| What you should do |
Please return every line in the following data that includes the string "package".
________________________
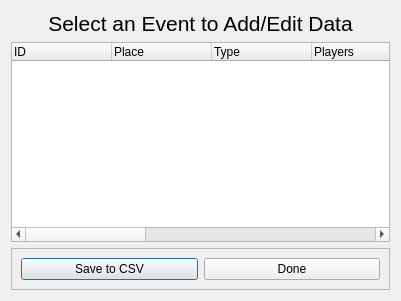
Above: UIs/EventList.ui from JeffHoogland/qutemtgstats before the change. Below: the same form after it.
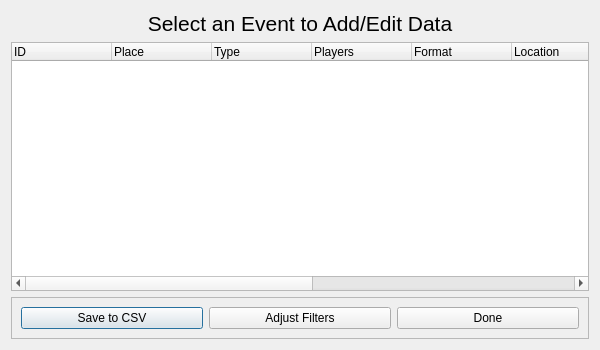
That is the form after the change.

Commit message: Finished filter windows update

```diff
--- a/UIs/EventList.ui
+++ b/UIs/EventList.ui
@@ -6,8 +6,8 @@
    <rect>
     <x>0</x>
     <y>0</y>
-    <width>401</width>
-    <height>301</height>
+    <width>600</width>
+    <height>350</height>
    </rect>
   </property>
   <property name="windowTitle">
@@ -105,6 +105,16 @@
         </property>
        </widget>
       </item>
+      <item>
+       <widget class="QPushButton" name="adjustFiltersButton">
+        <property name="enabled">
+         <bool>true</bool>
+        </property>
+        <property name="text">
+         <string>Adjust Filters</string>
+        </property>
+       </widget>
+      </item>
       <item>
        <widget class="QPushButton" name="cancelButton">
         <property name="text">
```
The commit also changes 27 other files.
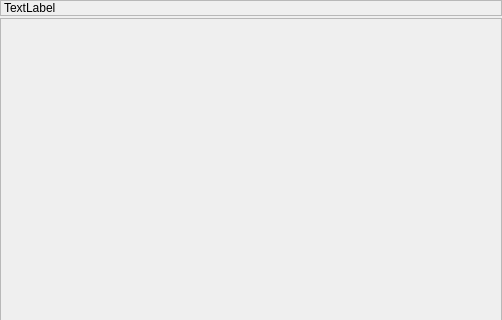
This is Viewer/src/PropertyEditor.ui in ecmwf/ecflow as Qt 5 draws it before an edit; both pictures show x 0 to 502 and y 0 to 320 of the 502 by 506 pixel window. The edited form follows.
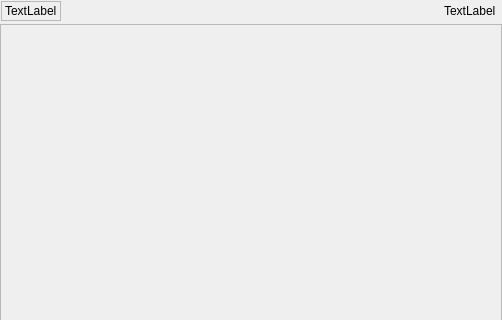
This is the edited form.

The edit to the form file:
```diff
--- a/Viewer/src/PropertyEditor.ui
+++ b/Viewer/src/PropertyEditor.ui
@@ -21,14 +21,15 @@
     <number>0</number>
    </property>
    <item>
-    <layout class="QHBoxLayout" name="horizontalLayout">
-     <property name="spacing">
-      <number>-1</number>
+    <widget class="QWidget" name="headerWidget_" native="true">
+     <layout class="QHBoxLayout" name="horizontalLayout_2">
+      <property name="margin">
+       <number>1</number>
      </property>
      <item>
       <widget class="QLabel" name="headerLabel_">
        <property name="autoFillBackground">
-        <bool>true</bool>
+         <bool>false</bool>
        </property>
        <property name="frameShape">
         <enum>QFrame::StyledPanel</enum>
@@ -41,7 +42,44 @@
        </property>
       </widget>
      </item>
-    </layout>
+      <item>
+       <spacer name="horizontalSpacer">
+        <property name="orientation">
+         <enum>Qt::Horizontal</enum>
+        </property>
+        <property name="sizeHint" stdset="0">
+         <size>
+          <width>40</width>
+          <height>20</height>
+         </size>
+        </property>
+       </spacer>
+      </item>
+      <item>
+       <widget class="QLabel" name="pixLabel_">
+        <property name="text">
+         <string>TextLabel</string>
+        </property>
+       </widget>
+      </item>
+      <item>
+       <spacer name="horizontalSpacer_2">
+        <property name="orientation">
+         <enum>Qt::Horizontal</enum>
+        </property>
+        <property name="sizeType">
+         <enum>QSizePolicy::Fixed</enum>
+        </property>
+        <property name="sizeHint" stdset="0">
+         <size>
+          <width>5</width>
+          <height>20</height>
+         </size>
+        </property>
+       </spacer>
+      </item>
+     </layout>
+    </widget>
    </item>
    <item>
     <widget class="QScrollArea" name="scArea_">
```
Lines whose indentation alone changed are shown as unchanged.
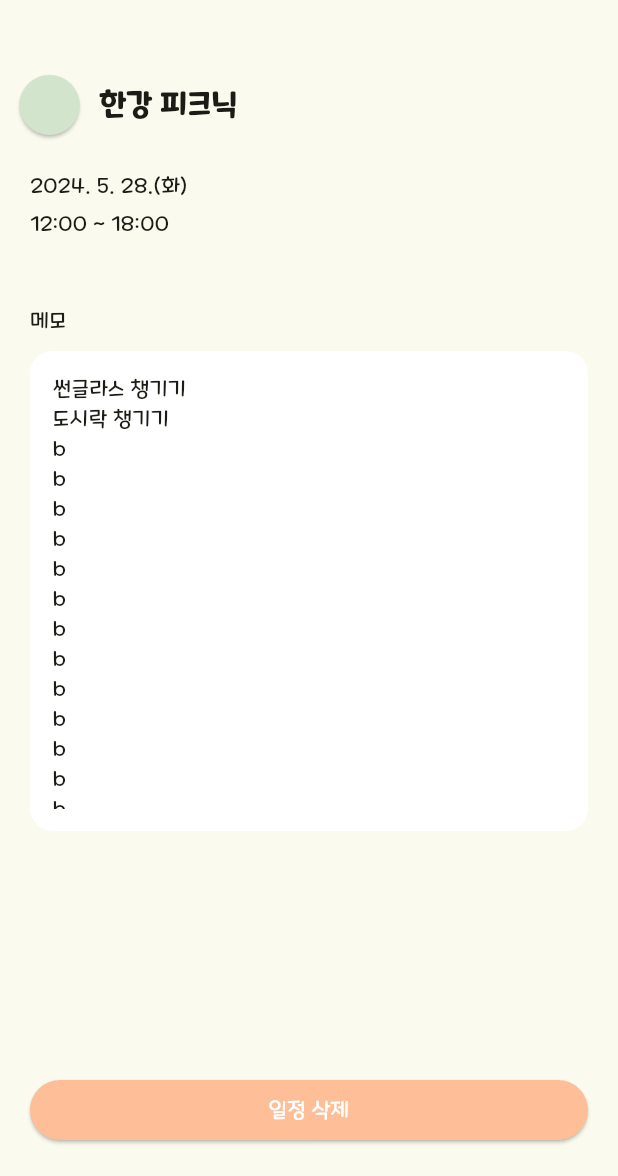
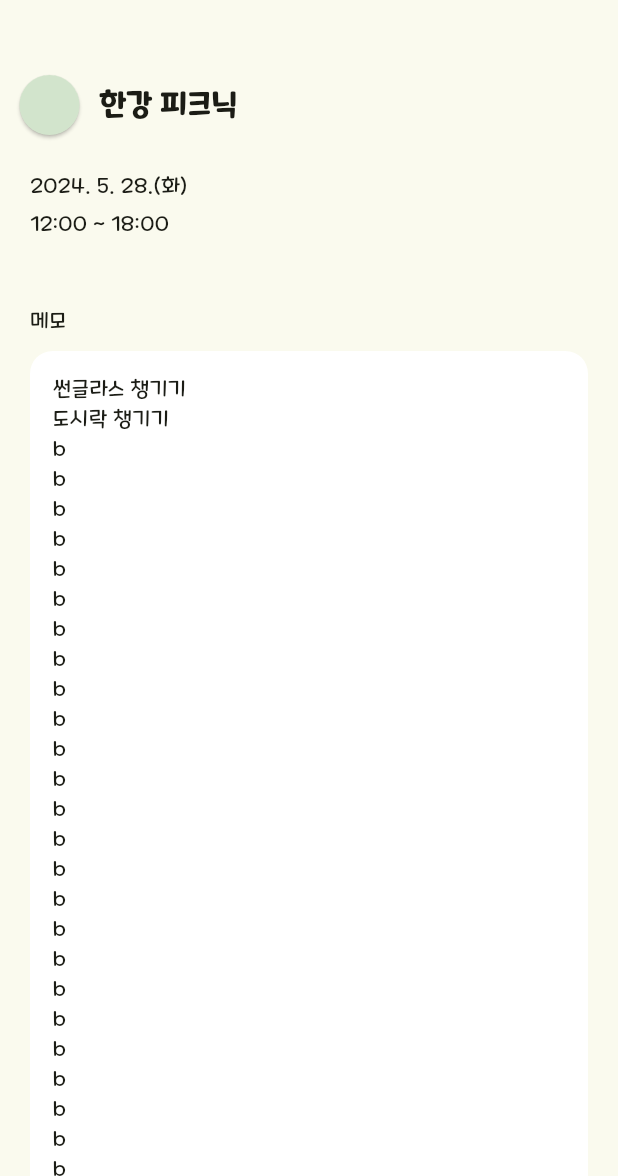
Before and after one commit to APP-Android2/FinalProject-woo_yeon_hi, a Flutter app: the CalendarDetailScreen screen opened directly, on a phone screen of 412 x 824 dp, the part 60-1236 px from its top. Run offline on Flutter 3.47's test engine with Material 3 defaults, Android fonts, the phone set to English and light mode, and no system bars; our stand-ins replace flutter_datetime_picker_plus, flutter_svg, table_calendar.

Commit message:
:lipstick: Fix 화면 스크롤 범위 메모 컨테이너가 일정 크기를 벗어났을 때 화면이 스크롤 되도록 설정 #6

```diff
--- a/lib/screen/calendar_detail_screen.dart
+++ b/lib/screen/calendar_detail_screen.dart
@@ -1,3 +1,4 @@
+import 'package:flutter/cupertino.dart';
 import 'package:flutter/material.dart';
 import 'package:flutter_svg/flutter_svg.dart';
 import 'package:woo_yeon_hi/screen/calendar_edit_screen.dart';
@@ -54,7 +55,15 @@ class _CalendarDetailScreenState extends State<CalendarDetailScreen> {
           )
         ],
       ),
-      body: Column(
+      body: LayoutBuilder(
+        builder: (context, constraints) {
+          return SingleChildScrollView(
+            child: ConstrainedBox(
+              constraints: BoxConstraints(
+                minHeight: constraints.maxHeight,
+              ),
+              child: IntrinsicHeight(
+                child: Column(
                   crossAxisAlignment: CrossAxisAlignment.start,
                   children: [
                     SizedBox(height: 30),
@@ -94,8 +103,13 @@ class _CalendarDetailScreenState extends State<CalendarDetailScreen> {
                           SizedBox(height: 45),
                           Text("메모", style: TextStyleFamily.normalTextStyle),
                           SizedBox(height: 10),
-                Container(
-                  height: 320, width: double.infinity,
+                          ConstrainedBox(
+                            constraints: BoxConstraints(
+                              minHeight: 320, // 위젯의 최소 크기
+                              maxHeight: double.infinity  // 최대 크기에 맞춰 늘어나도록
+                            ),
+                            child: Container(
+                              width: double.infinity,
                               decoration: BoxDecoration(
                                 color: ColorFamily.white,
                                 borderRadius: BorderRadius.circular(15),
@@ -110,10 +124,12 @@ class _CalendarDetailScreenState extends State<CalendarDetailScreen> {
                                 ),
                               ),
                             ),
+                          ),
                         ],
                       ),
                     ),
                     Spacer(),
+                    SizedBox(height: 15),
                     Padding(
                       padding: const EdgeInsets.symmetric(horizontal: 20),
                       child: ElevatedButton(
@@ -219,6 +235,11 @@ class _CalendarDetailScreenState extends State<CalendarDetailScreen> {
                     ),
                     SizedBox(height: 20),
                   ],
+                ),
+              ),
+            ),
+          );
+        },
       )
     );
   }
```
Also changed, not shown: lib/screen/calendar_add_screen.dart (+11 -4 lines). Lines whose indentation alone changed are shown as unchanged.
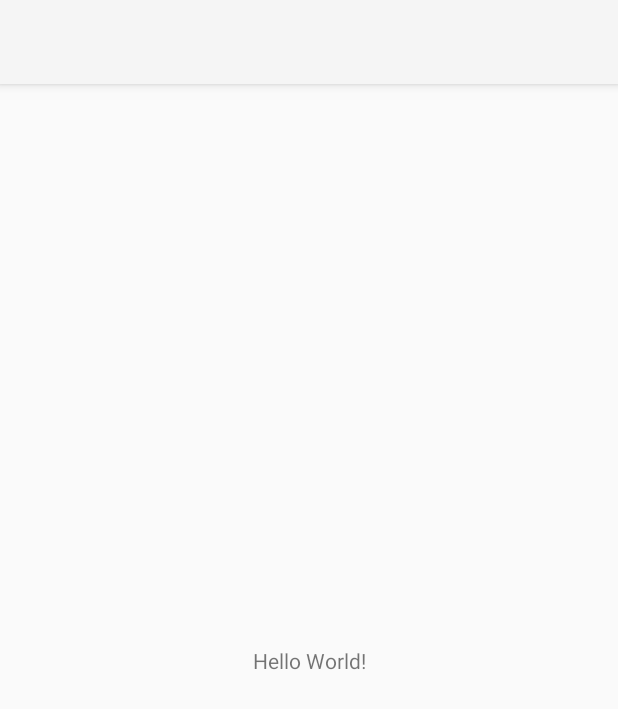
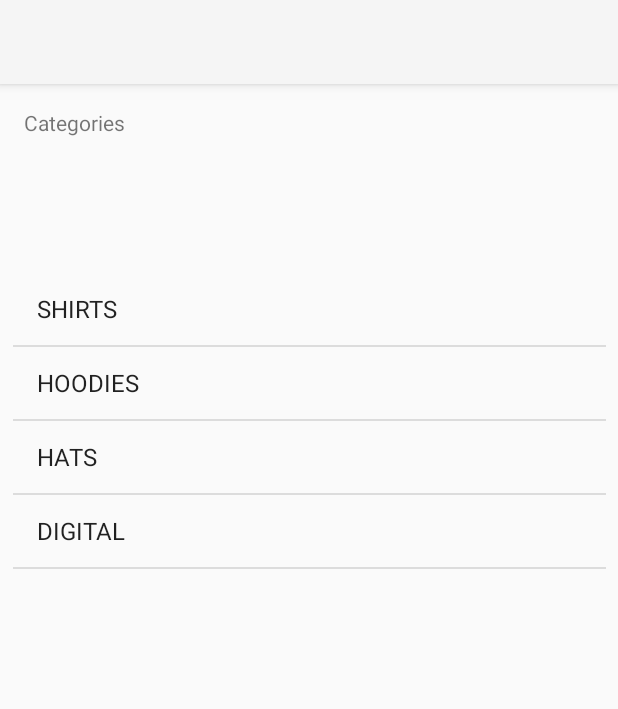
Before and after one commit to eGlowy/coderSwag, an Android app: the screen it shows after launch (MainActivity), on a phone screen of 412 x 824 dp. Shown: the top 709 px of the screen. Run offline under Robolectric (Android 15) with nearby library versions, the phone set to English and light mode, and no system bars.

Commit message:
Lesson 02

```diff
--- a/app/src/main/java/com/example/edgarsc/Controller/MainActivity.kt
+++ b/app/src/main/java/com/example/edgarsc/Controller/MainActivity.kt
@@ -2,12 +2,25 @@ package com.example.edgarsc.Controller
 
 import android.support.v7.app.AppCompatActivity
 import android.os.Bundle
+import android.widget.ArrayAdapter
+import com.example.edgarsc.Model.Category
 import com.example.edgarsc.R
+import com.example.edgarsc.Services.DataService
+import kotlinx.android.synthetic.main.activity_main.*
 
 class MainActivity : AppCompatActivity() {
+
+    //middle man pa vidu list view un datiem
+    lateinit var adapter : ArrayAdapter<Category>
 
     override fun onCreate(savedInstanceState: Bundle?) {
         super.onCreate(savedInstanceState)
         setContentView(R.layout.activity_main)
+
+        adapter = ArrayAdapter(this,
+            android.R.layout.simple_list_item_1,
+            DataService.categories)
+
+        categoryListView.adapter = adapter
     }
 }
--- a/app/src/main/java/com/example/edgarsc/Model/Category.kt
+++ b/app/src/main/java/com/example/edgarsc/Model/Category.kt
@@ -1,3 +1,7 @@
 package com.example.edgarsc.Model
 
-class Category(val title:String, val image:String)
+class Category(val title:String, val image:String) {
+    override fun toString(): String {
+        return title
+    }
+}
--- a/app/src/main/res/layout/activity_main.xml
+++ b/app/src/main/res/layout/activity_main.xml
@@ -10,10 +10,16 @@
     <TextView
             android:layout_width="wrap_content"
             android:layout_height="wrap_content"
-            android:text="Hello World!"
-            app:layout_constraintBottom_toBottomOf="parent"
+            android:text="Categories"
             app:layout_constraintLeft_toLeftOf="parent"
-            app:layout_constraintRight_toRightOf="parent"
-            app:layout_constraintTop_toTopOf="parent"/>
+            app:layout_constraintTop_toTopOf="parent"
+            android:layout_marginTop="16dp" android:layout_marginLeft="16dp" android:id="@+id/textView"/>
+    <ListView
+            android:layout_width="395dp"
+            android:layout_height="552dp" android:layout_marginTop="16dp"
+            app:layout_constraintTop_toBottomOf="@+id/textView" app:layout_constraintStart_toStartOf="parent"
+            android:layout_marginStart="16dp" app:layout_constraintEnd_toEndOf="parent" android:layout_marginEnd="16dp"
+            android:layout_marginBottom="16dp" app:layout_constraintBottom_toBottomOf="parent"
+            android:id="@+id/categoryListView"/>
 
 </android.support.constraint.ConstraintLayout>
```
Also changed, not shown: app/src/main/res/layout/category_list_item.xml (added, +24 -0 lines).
________________________
| Solved exercise |
+import 'package:flutter/cupertino.dart';
 import 'package:flutter/material.dart';
 import 'package:flutter_svg/flutter_svg.dart';
 import 'package:woo_yeon_hi/screen/calendar_edit_screen.dart';
@@ -2,12 +2,25 @@ package com.example.edgarsc.Controller
 package com.example.edgarsc.Model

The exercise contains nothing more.